When this happens, I have a hard time making decisions. I have a hard time controlling my emotions. I have a hard time controlling my body. And I have a hard time keeping a grasp on what is happening around me.

Sometimes, I melt down. This happens in my mind, not in my heart. But that distinction is one that can be very hard to see from the outside looking in.

When I am melting down, I am not able to be a good parent to you. I am not able to be a good parent to Sam. I am not able to be a good wife to your daddy, or a good friend or a good daughter or a good sister.

When I am in meltdown, the only thing I can focus on is getting myself through it.

And that, my darling daughter, is why you are with your daddy right now.

Parenting is an intense experience. It is one that requires your full attention- physically, mentally and emotionally.

Parenting a child who is in a state of crisis- whether this be because of illness, injury, emotional need, or otherwise- is even more intense. It requires a state of parental engagement and alertness that exceeds the every day, as well as a resilience and fortitude to stay strong during the emotionally difficult moments.

Most of the time, I am able to be that parent to you. Most of the time, I am able to navigate that intensity, and live up to my responsibilities in caring for you.

But tonight- probably due to the fact that I am also sick, or the fact that it has now been three days of almost incessant screaming, or maybe just because the temperature is changing and my body feels the snow crystals starting to form in the sky above us- tonight, I just can’t.

Tonight, I felt my body start to shake. I felt my eyes start to blur. I could smell the anxiety in the room, and the entire room started to spin.

Tonight, I knew that my brain was about to get the better of me. I knew that I was minutes away from a meltdown.

And I knew that you deserved…that you needed…me to step away.  I knew that, even though you would not understand it in the moment, the safest and healthiest thing I could do for you would be to acknowledge my own needs and recognize my own limitations.
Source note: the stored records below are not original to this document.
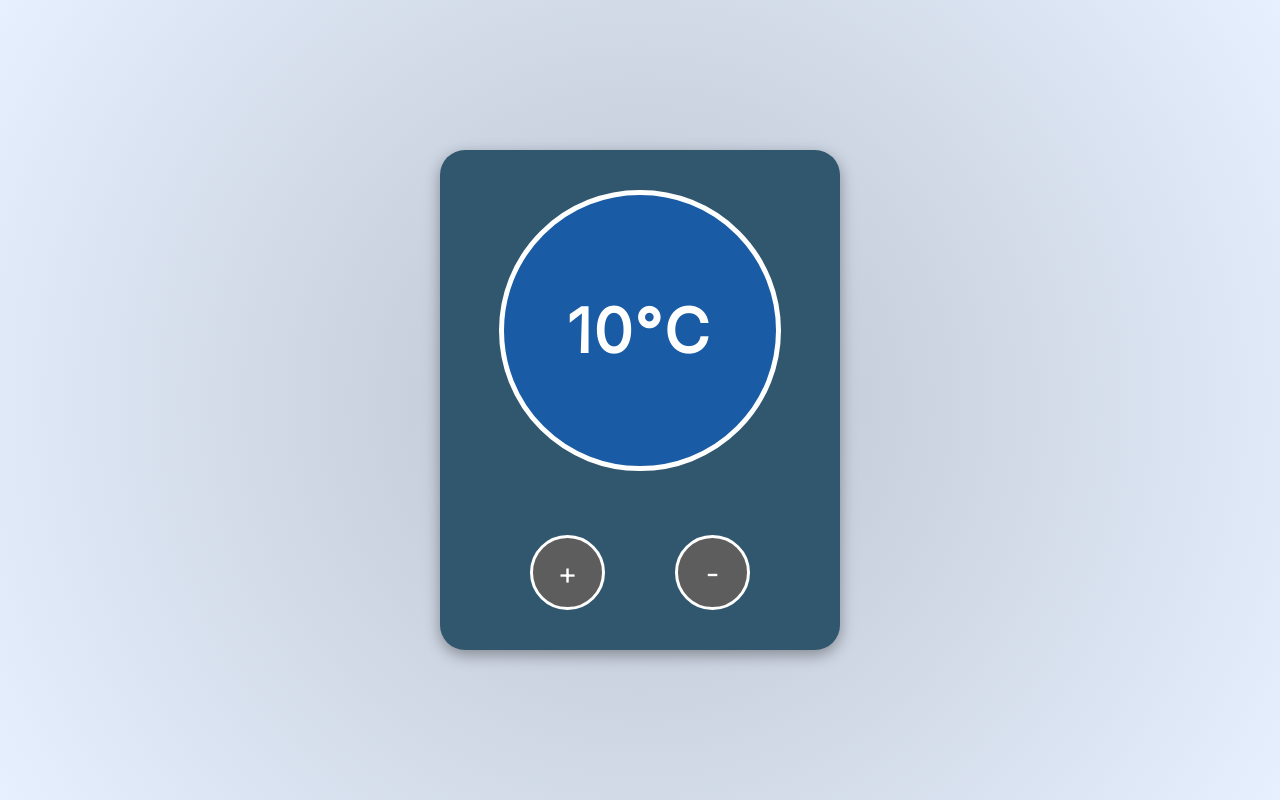
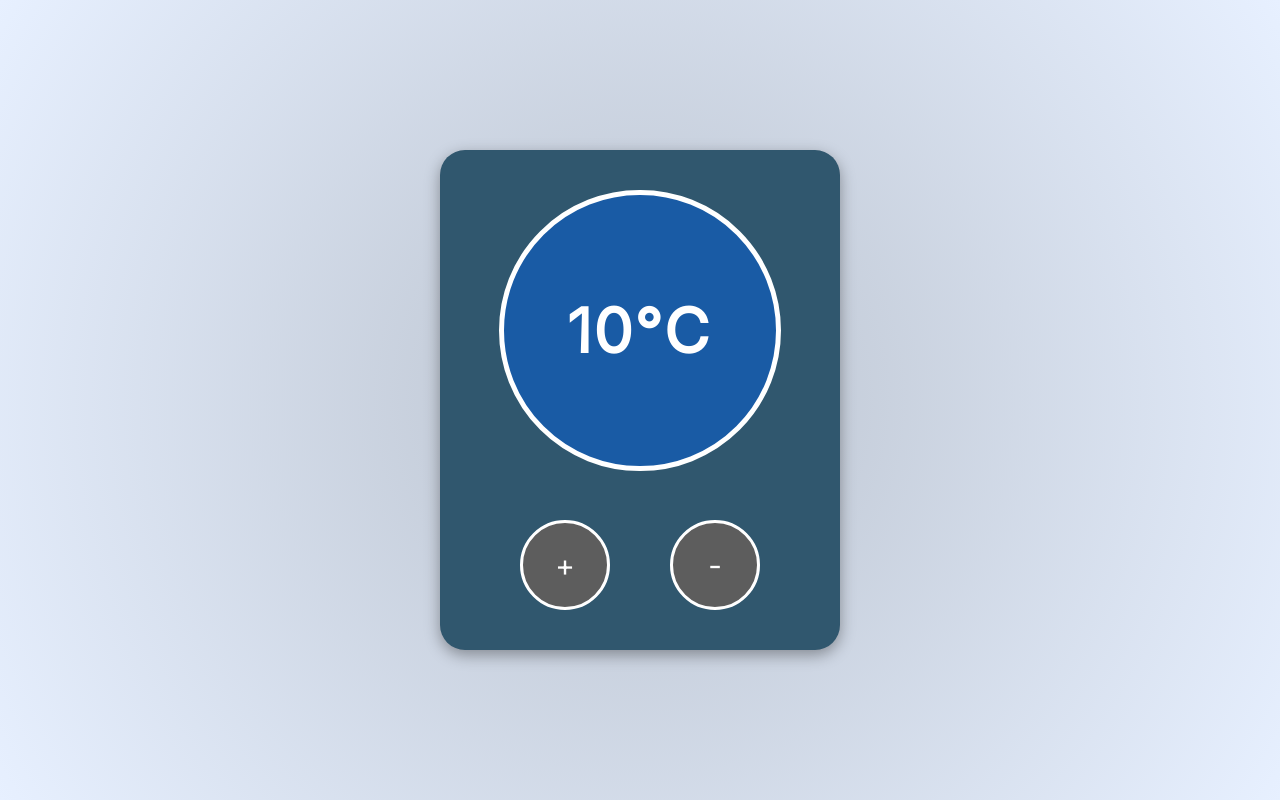
Before and after one commit to AaronMTS/temperature-app, a React (Vite) app: page / in a window 1280 px wide. Built offline with nearby package versions, Linux system fonts and the light colour scheme.

Commit message:
added hover and on-click effects

```diff
--- a/src/components/Buttons/UnaryButton.module.css
+++ b/src/components/Buttons/UnaryButton.module.css
@@ -1,9 +1,19 @@
 .button {
-    width: 75px;
+    width: 90px;
     aspect-ratio: 1;
     color: #fff;
     background-color: #5D5D5D;
     border: 3.75px solid #fff;
     border-radius: 50%;
     font-size: 30px;
+    cursor: pointer;
 }
+
+.button:hover {
+    background-color: #4F4F4F;
+    border-color: #E3E3E3;
+}
+
+.button:active {
+    background-color: #444;
+}
```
The best thing I could do tonight was hand you over to your loving daddy’s arms and walk away.

Sometimes, the greatest gift that we can give to another person is the self-awareness to know when we have exceeded our capacity to give. Sometimes, acknowledging weakness is the most courageous choice you can make.
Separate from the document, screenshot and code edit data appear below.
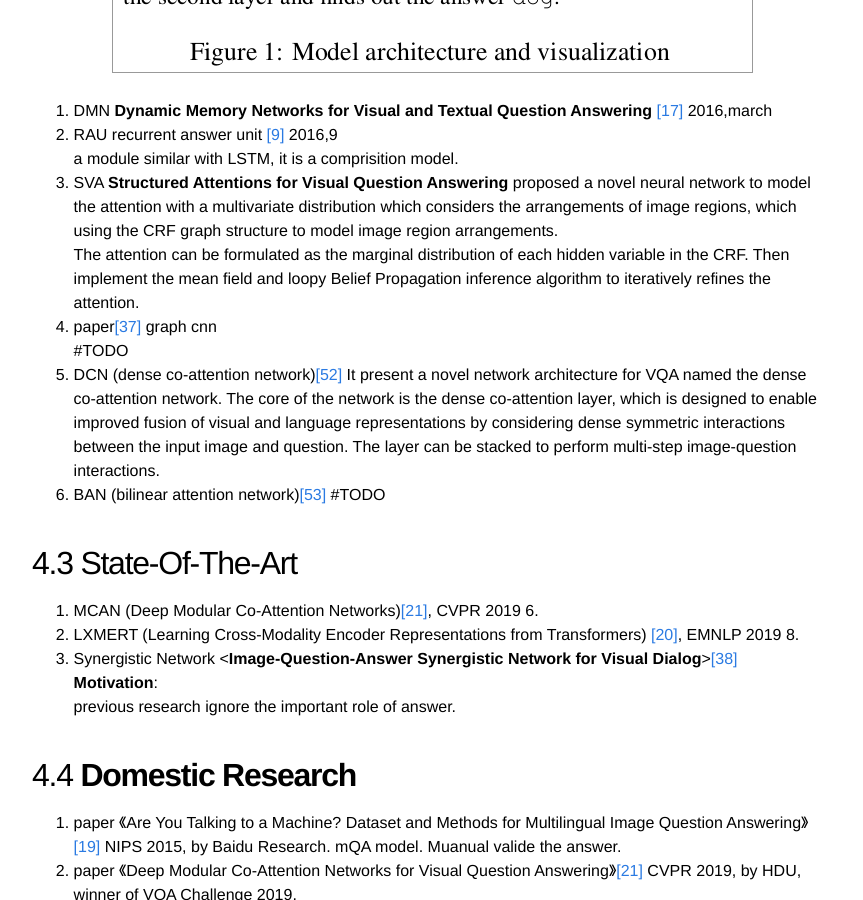
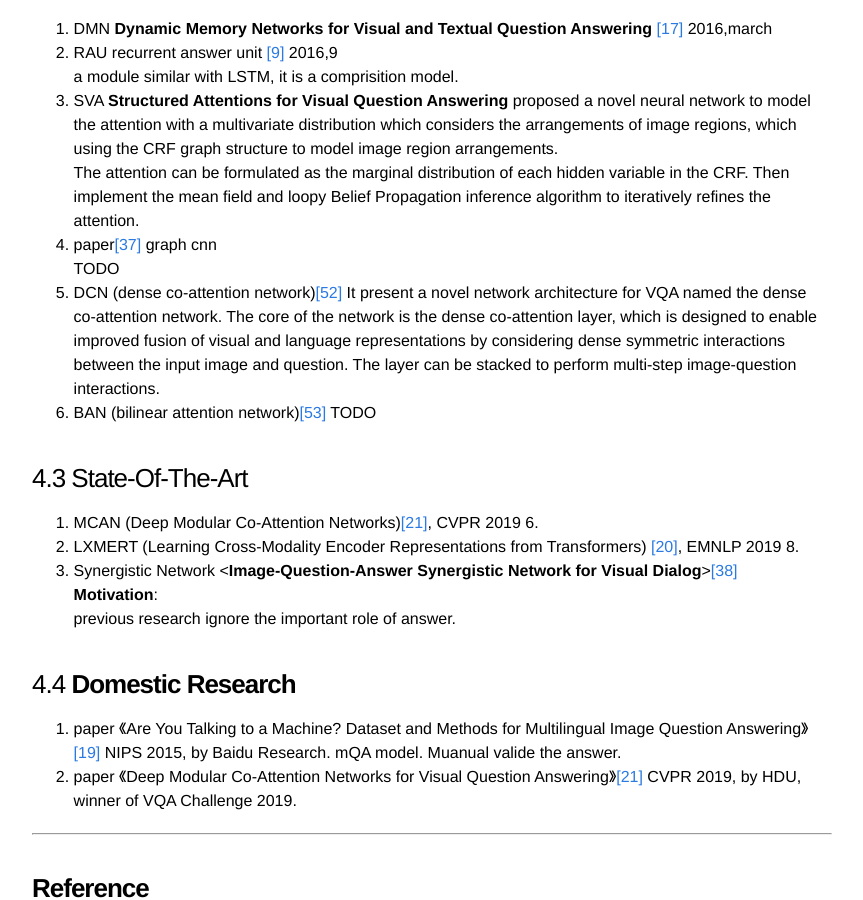
Before and after one commit to zhicaihuang/zhicaihuang.github.io, a Jekyll site: the page built from _posts/2019-10-29-vqa.markdown, in a window 1280 px wide and 900 px high, scrolled down 13915 px. Shown: the whole window, without its empty margins (208-1071 px from the left). Built offline with Jekyll 4.4.1, drawn with Linux system fonts in a browser that asks for light colours.

Commit message:
modified

```diff
--- a/_posts/2019-10-29-vqa.markdown
+++ b/_posts/2019-10-29-vqa.markdown
@@ -7,25 +7,25 @@ date:   2019-10-29 22:59:13
 mathjax: true
 ---
 
-# chapter 1 what is VQA?
+## chapter 1 what is VQA?
 
-## 1 what is VQA?
+### 1 what is VQA?
 VQA is abbreviate of Visual question answering, which given a picture and realtive questions, the VQA system will get an answer under these conditions. VQA is a reasearch field of Visual Understanding.
 
-## 2 What is the solution to VQA?
+### 2 What is the solution to VQA?
 The vqa is a multimodal learning problem[[41]](#41). it can considerate as classification task, as the following image showing [[42]](#42), which the input is image and relative question, the output is answer. While extracting the image and question features, the vital in vqa is how to map them to a common feature space. The emparical method is using joint embedding, utilize the concatenate or element-wise product to joint image feature and question feature to same feature space.
 
 <div class="imgcap">
 <img src="/assets/vqa/vqaFramework.png">
 </div>
 
-### 2.1 Who first solve VQA?
+#### 2.1 Who first solve VQA?
 Malinovwski[[6]](#6), who comes from the Max-Planck Institute for Informations in German, firstly proposed a bayesian model to solve the vqa problem, combined symbolic reasoning and uncertain visual information. He was inspiring by semantic parsing work [[40]](#40), which learn to transform text into semantic tree, then get the final functional programing language, it will get output as answers. After that they proposed a cnn-lstm model for vqa in ICCV2015[[49]](#49).
 
-### 2.2 Multimodal Learning
+#### 2.2 Multimodal Learning
 Since the challenge of vqa is that it is the multimodal problem[[41]](#41), combining the feature of vision and question, then reasonning the answer. The multimodel problem have different sub-research fields, such as the image captioning, visual question answering and so on. It have a widely application, especially in scene understanding, which one of the key technique in autopilot(from MIT class: Deep learning for self-driving cars).
 
-### 2.3 Image Captioning
+#### 2.3 Image Captioning
 After paper[[6]](#6) proposed the senmantic parsing method to solve the vqa question, a lot of researcher learn the performance from Neural Image Caption (NIU), because both of them belong to multimodal learning.
 
 1. How the image captioning work?
@@ -41,17 +41,17 @@ The general approach to image captioning is the CNN-RNN model. It input a pre-tr
 
 	Replacing the encoder RNN by a deep convolution neural networt(CNN). Owning to CNNs can produce a rich representation of the input image by embedding it to a fixed-length vector, such that this representation can be used for a variety of vision task. This paper first pre-training it for an image classification task and using the last hidden layer as an input to the RNN decoder that generates sentences
 
-## 3 What is VQA Datasets?
+### 3 What is VQA Datasets?
 The VQA Datasets is build by the virginia Tech and Georgia Tech based on the mscoco datasets. Host by Devi Parikh, who CTO of FAIR and win the *Computer and Thought Award*, knowed as Fields Prize of AI.
 the coco(Common Objects in COntext) dataset is builded by microsoft, which privide for image recognition. The coco image collect from Flickr, which a web sharing picture and vedio. coco search 80 categories of object with different scene in Flickr. Then divide into three parts: train sets, valuation set and test set.
 the VQA-v1 include three type question: yes/no, number and other. However v1 is unbalanced, example as for the yes/no question, it can get a high performance answering with yes. So this v1 dataset exists some prior, make it unbalance.
 In order to alleviate the unbalance problem, they public the VQA-v2 dataset, which two scales to v1. The size of v2 reach 650k question and answering pair, involve 120k different images. The most important is that the v2 dataset settle the unbalance problem with yes/no question devide half-and-half. Besides, the v2 ansure that for different image there will exist various answers for the same question.
 
-### 3.1 How the COCO data build?
+#### 3.1 How the COCO data build?
 the coco datasets build with the Amazon Mechanical Turk (abbr., AMT), it is a crowd-sourced progress, the work of AMT named as turker. They are freelance worker. However their work also comes free, which the crowded work public from all over the world, so its time is flexiable, it may public before dawn and end quickly.
 
 
-### 3.2 What in COCO data?
+#### 3.2 What in COCO data?
 download with two type file, one is images file which contain the Image infomation, the other contain is Annotations file, which contain the label information.
 
 - The Images file contain the iamges.
@@ -67,10 +67,10 @@ download with two type file, one is images file which contain the Image infomati
 
 
 --------------------------------------------------------------------------------------------------------------------------------
-# Chapter 2 Development of VQA
+## Chapter 2 Development of VQA
 
-## 2.1 The survey of VQA [[4]](#4),[[11]](#11),[[12]](#12)
-### 2.1.1 VQA datasets
+### 2.1 The survey of VQA [[4]](#4),[[11]](#11),[[12]](#12)
+#### 2.1.1 VQA datasets
 1. DAQUAR (DAtaset for QUestion Answering on Real-world images)[[6]](#6) the origin and minimium vqa datasets, image from NYU-DepthV2 Dataset. This dataset have poor quality, some image have low resolution, the question and answer have explicit gramma error.
 
 2. COCO-QA this dataset based on coco image, the question and answer builded by the NLP algorithm. This datasets contain training image 78736, test iamge 38948, including 69.84% target question, 16.59% color question, 7.74% counting question, 6.10% position question, all the answer is single word, which unique number is 435. because of generating question and answer by NLP, the grammar error is inevatable.
@@ -94,14 +94,14 @@ download with two type file, one is images file which contain the Image infomati
 
 11. VQA-CP (vqa changing prior) [[36]](#36) re-build the vqa dataset and make prior of train set and test set is different.
 
-#### (a) vqa datasets comparison [[11]](#11)
+##### (a) vqa datasets comparison [[11]](#11)
 
 <div class="imgcap">
 <img src="/assets/vqa/datasets.png">
 <div class="thecap" style="text-align:center">diff datasets</div>
 </div>
 
-#### (b) "tail" of VQA datasets
+##### (b) "tail" of VQA datasets
 
 <div class="imgcap">
 <img src="/assets/vqa/longtail.png">
@@ -111,7 +111,7 @@ The curve of figure 5 [[4]](#4) is the answer frequeece, we can find that the Vi
 
 
 
-### 2.1.2  VQA Algorithm
+#### 2.1.2  VQA Algorithm
 
 <div class="imgcap">
 <img src="/assets/vqa/algorithm.png">
@@ -174,7 +174,7 @@ Using the question to break the VQA task into a series of sub-problems, then con
 6. **External Knowledges**
 paper[[23]](#23),[[24]](#24) utilize the external information to get the prior of information, which is interpretable and traceable.
 
-### 2.1.3 **Evalution Metrics**
+#### 2.1.3 **Evalution Metrics**
 As we known any model performance is depend on its metrics.
 1. simple accuracy
 Just calculate which answer is right or not.
@@ -191,21 +191,21 @@ A new metric based on human consensus, it first compute the TF-IDF weight for n-
 4. Manual Evalution
 yeah, manual..[[19]](#19)
 
-### 2.1.4 Application of VQA
+#### 2.1.4 Application of VQA
 1. help the visual impairement people
 2. image retrieve
 3. auto pilot
 
-### 2.1.5 Future of VQA
+#### 2.1.5 Future of VQA
 1. attention model
 2. bias of the datasets.
 3. how to reason
 4. Multi-choice & Open-ended
 
 --------------------------------------------------------------------------------------------------------------------------------
-# chapter 3 BigGun's Team
+## chapter 3 BigGun's Team
 
-## 3.1 [Chirstopher Kanan](https://chriskanan.com/). Christopher Kanan Team
+### 3.1 [Chirstopher Kanan](https://chriskanan.com/). Christopher Kanan Team
 Kanan's paper [[11]](#11): 《**An analysis of visual question answering algorithms**》
 this paper of Christopher Kanan [[11]](#11) have four contribute:
 **Motivation**:
@@ -223,7 +223,7 @@ The research of VQA devide into two camp, the image dataset learing the image un
 
 
 
-## 3.2 [Devi Parikh](https://www.cc.gatech.edu/~parikh/). The vqa development of the Deri Parikh team in Virginia Tech, it can found that.
+### 3.2 [Devi Parikh](https://www.cc.gatech.edu/~parikh/). The vqa development of the Deri Parikh team in Virginia Tech, it can found that.
 
 1. firstly, they proposed the vqa-v1 datasets, based on the mscoco datasets [[1]](#1).
 
@@ -247,11 +247,11 @@ Motivation: most of the vqa models are heavily driven by superficial correlation
 <img src="/assets/vqa/gvqa.png">
 </div>
 
-## 3.4 [Feifei Li](http://vision.stanford.edu/people.html)
+### 3.4 [Feifei Li](http://vision.stanford.edu/people.html)
 In paper[[28]](#28) D Parikh analyse the characteristic of existing vqa model, besides the Yin and Yang[[2]](#2) argue that the balance important of vqa datasets. Based on both, Feifei's team take the clever hans as metaphor, they thought that the vqa didn't understand the image and question, they rely on the statistically favorable.
 
 
-## 3.3 [Qi Wu](http://www.qi-wu.me/). Qi Wu's team work [[12]](#12)
+### 3.3 [Qi Wu](http://www.qi-wu.me/). Qi Wu's team work [[12]](#12)
 1. The first motivation of Qi's Team proposed that it exists the context gap between the image and language feature, both should map to sub-space as the bridge, instead of connecting each other directly. They proposed the attribute of image as the common space to bridge both. their model predicts the attribute of image(these attr is generized, such as the object name, property, motivation, adjectinve and so on.), afterwards, these attribute will replace the image feature and input the RNN model, which will generate the language description of image.
 
 2. ACK(first show in wu's survey paper) The extracted image attribute work welll in image captioning and vqa. However vqa is diff from image captioning, because vqa requires more common sence. Inspiring by it, they assume that if they can expand the attribute space by introducing other common sence knowleges. So they combine the knowledges graph to vqa, which get a high pergormance in VQA datasets.(public in CVPR2016 **Ask Me Anything: Free-form Visual Question Answering Based on Knowledge from External Sources**[[23]](#23))
@@ -273,22 +273,22 @@ Based on these problem, they propsed a compositional vqa structure, called VQA M
 
 
 
-## 3.4 [Jun Yu](https://dblp.uni-trier.de/pers/hd/y/Yu_0002:Jun)
+### 3.4 [Jun Yu](https://dblp.uni-trier.de/pers/hd/y/Yu_0002:Jun)
 MFH (Multimodal Factorized High-order Pooling)[[42]](#42), CVPR 2019
 
 MCAN (Deep Modular Co-Attention Networks)[[21]](#21), CVPR 2019 6.
 
 
-## 3.5 [UNC NLP](http://nlp.cs.unc.edu/publications.html)
+### 3.5 [UNC NLP](http://nlp.cs.unc.edu/publications.html)
 LXMERT (Learning Cross-Modality Encoder Representations from Transformers) [[20]](#20), EMNLP 2019 8.
 
 
 
 
 -------------------------------------------------------------------------------------------------------------------------
-# chapter 4 Base method and SOTA
+## chapter 4 Base method and SOTA
 
-## 4.1 **Baseline of vqa**
+### 4.1 **Baseline of vqa**
 1. BOWIMG : Bag-of-word + image feature
 
 2. FDA : Focused Dynamic Attention model[[32]](#32)
@@ -315,7 +315,7 @@ using all the object proposed feature will induce too much noise or overwhelming
 5. MLB : multimodal low-rank bilinear pooling for vqa.
 
 
-## 4.2 Promising Model of Attention Machanism
+### 4.2 Promising Model of Attention Machanism
 1. SAN **Stacked Attention Networks for Image Question Answering** [[16]](#16) 2015
 motivation: vqa required multiple steps of reasoning. So this paper develop a multiple-layer SAN where query an image get attention multiple times to infer the answer progressively.
 
@@ -336,16 +336,16 @@ The attention can be formulated as the marginal distribution of each hidden vari
 
 
 4. paper[[37]](#37) graph cnn
-#TODO
+TODO
 
 5. DCN (dense co-attention network)[[52]](#52)
 It present a novel network architecture for VQA named the dense co-attention network. The core of the network is the dense co-attention layer, which is designed to enable improved fusion of visual and language representations by considering dense symmetric interactions between the input image and question. The layer can be stacked to perform multi-step image-question interactions.
 
 6. BAN (bilinear attention network)[[53]](#53)
-#TODO
+TODO
 
 
-## 4.3 State-Of-The-Art
+### 4.3 State-Of-The-Art
 1. MCAN (Deep Modular Co-Attention Networks)[[21]](#21), CVPR 2019 6.
 
 
@@ -358,7 +358,7 @@ previous research ignore the important role of answer.
 
 
 
-## 4.4 **Domestic Research**
+### 4.4 **Domestic Research**
 
 1. paper 《Are You Talking to a Machine? Dataset and Methods for Multilingual Image Question Answering》[[19]](#19) NIPS 2015, by Baidu Research. mQA model. Muanual valide the answer.
 
@@ -367,7 +367,7 @@ previous research ignore the important role of answer.
 
 --------------------------------------------------------------------------------------------------------------------------------------
 
-## **Reference**
+### **Reference**
 
 [[1]](https://arxiv.org/abs/1505.00468) VQA: Visual Question Answering, D Parikh (ICCV 2015)
 [[2]](https://arxiv.org/abs/1511.05099) Yin and Yang: Balancing and Answering Binary Visual Questions,D Parikh (CVPR 2016)
```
Since I have started writing this, you and your daddy have come home. You are now in your room, and I can hear you breathing over your monitor. You are sleeping (for now, at least) and you are safe.  My heart is exploding with love for you, and I know that I won’t be able to resist creeping into your room later to kiss your cheeks and whisper that I love you.

And as I listen to your rhythmic patterns, I feel a sense of renewed resolve and commitment. Tonight hurt your feelings. Tonight hurt my feelings too.
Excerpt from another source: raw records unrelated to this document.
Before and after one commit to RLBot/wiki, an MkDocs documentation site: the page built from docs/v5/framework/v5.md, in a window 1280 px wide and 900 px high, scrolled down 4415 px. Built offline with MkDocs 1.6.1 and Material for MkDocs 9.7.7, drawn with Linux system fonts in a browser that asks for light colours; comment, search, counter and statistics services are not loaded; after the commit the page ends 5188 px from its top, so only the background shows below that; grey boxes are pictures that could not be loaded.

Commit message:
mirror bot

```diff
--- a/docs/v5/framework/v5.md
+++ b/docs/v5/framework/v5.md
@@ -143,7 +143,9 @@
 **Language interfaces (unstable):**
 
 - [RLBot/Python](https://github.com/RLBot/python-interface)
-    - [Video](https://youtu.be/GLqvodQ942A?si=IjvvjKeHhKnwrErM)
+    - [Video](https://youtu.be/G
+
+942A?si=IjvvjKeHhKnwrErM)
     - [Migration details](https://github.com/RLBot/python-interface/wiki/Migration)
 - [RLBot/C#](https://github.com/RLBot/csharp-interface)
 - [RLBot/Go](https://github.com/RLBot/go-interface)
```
But our sadness and hurt feelings will heal with the understanding that some decisions in life are painful, even when they are right. 

Tonight, as I pull myself back from the dark abyss that is my mind in meltdown, I know that I can say with an increased sense of confidence that #iamnotkellistapleton.

I choose humility and self-acceptance in the face of my disabilities.

In the face of my own mental health struggles, I choose self-awareness.

In the battle between my needs and yours, I made sure your needs were safely addressed before dealing with my own.

In the midst of a crisis, I remembered that I am the adult and that you are the child.

And that no matter what, my responsibility is to love you unconditionally and care for your needs above my own.

And, no matter how hard it gets, no matter how overwhelmed I feel, no matter how little more I think I can can take…never would I dream of hurting you.

Tonight, my first thought was of how to get you the best care I possibly could.

And I believe that I did that.

I love you unconditionally. And I am so sorry you are sick.